In regular Progress Review Meetings, class teachers feedback to their line manager on general progress, areas where their children or key individuals may be struggling, and report on the impact of Resilience Building Plans. Collaboratively, the line manager and teacher look at ways to bridge the gap for learners who have specific areas of need, and school leaders look for any commonalities that could be addressed more widely. Due to the heterogeneity of our cohort, even within the same pathway, comparison of progress or a notion of ‘expected progress’ are not meaningful at Oaklands. Therefore, we do not draw cohort comparisons but do ensure that every child's progress is discussed regularly over the year. Leaders ensure that all staff are aware of particular vulnerabilities that may impact upon an individual’s learning, such as economic disadvantage.


Class teacher reports at the end of the year and before annual review meetings offer a rounded view of pupil progress in addition to data on OPAL steps achieved. A child’s library of reports is evidence of progress over time, and supported by half termly video assessments. 


Other Views of Outcomes for Learners 
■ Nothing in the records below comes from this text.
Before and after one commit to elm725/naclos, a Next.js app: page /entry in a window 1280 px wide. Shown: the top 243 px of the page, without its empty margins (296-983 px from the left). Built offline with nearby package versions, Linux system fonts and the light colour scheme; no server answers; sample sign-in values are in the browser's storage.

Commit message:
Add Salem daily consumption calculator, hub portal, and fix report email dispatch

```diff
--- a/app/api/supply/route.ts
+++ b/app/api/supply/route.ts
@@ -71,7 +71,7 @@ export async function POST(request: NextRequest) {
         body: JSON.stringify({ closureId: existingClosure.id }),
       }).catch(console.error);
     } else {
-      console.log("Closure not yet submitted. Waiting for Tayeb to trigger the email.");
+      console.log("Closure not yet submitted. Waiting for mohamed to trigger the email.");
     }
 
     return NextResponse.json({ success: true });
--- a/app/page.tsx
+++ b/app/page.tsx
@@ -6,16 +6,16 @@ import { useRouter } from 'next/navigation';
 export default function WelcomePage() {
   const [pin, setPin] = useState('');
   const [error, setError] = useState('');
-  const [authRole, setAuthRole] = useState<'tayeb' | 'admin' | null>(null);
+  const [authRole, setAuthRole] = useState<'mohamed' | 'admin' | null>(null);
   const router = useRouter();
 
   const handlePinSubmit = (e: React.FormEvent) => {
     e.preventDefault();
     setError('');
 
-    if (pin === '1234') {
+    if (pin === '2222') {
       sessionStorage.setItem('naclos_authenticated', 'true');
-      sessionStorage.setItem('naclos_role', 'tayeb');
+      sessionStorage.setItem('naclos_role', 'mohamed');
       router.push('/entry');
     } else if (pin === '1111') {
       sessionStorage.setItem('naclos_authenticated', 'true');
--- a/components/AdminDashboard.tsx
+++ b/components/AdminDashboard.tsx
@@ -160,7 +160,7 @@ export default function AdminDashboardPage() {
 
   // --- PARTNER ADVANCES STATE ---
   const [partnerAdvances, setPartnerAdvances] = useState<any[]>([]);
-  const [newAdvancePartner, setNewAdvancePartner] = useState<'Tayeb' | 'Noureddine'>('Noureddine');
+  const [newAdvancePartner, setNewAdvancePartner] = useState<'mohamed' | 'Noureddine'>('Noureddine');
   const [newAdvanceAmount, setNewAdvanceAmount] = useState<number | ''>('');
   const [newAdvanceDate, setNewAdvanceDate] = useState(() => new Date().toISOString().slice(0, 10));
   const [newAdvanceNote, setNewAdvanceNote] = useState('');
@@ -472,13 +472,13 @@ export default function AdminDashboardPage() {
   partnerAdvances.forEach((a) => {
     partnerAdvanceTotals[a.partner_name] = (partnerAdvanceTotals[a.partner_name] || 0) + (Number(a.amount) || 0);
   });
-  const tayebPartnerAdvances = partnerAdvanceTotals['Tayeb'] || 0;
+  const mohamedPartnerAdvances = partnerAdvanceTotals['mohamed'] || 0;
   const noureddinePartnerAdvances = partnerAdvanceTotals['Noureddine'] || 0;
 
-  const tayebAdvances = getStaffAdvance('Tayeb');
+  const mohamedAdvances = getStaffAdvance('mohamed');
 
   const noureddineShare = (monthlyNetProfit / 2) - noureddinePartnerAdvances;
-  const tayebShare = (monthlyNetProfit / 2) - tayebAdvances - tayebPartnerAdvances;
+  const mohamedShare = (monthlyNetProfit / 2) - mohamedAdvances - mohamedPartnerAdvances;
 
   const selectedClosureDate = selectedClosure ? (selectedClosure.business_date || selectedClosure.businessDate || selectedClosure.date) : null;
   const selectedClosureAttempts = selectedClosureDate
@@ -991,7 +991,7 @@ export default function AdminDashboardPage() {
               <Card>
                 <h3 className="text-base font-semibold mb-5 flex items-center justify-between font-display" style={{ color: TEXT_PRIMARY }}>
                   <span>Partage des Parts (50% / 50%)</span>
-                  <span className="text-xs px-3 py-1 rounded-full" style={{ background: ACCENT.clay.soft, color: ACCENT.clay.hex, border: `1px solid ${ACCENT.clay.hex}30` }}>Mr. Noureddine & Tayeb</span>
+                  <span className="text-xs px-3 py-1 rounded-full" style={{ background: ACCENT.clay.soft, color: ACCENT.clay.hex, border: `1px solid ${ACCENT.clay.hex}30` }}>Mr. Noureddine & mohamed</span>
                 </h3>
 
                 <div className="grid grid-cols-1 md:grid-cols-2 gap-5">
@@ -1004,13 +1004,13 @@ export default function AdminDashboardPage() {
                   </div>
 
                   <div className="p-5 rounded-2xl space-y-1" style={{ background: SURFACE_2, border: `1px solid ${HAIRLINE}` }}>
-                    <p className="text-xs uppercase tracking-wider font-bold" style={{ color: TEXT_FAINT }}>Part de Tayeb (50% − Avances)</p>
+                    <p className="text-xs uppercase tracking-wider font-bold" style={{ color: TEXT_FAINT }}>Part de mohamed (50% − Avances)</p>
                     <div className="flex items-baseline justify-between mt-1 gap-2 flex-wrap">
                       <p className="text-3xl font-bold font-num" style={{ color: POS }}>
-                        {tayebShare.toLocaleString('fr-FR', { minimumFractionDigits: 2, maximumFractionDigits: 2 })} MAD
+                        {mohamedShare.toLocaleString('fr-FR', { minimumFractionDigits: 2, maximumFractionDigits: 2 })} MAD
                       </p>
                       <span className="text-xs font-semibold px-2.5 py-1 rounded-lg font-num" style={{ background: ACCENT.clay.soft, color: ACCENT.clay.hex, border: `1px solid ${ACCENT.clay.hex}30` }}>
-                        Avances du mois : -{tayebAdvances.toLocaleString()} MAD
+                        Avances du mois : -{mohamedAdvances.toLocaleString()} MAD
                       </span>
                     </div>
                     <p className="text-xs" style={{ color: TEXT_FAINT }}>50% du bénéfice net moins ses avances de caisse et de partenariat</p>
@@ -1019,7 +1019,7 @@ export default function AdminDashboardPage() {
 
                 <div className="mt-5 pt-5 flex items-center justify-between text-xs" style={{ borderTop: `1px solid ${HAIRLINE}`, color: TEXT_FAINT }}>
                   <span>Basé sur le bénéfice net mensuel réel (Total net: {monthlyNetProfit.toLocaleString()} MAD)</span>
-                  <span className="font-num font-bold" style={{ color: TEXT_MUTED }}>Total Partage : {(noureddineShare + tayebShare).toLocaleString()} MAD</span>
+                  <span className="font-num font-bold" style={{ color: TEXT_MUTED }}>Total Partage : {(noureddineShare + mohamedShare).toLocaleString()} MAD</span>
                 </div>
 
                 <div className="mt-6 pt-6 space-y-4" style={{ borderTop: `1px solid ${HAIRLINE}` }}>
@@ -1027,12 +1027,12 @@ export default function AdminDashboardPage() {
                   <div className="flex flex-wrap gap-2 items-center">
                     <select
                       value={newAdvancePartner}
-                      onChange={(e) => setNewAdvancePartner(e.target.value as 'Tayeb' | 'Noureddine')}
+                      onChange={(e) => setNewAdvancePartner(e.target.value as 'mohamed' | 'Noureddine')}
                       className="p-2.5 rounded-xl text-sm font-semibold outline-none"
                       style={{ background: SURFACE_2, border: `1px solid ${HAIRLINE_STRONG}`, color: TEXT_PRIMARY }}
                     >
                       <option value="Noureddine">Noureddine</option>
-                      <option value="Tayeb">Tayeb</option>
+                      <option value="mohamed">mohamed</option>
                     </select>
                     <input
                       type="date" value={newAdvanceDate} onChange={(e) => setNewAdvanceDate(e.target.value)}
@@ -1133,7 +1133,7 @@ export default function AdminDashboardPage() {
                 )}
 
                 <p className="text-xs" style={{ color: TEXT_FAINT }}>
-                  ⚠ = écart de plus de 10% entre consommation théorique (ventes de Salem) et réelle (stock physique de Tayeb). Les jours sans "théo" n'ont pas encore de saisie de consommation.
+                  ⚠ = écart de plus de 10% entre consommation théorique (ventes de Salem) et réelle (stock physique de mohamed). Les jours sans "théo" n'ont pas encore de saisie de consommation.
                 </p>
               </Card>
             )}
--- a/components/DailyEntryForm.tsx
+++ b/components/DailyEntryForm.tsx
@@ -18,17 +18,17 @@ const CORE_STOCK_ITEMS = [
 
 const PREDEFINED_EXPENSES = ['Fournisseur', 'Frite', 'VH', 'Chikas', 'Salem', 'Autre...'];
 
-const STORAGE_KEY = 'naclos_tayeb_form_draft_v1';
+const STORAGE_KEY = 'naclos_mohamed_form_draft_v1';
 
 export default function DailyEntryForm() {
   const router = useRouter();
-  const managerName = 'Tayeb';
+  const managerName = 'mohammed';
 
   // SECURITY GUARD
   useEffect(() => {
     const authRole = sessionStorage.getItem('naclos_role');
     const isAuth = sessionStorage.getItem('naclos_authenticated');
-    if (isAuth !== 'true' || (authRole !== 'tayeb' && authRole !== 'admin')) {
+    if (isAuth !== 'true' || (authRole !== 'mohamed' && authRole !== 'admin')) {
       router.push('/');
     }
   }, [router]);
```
As well as our own internal processes to ensure that we are maximising progress for learners, there are many other ways in which we check that outcomes for our learners are good or better. One of the ways is by getting parent/ feedback through Annual Review meetings and parent surveys. Parent/carer satisfaction is very high with regular feedback that 95%+ Agree strongly or Agree (or equivalent) on key questions such as ‘My child likes going to school’ and ‘The school informs me about my child’s learning and progress’. In May 23, 92% of parents surveyed told us that they think their child is making good progress considering their special educational needs. Parent/carers are also asked to feedback at Annual Review meetings regarding progress towards their child's EHCP objectives (OPAL related Statements). In addition, we regularly seek feedback from the secondary schools that our pupils transition to about how prepared and ready they are for their next steps in education. Secondary school leaders unanimously tell us that pupils are effectively prepared for the transition and have built firm foundations on which to continue their education.


Long Term Outcomes


We know that in exceptional cases, some pupils in the past have gone on to sit GCSEs, Entry Level accreditations, Step up to English and Maths courses or attend colleges to study courses such as Bricklaying or Catering. The majority of pupils access personalised learning based on EHCP outcomes including travel training & preparing for adulthood.



     ‘Through this diligent (OPAL) tracking, each pupil receives a bespoke programme that ensures they have the right skills they need to be successful at the next stage of their education. This is then monitored by leaders, so they are aware of how well pupils are getting on at their new schools’.

Challenge Partners Review Report October 2022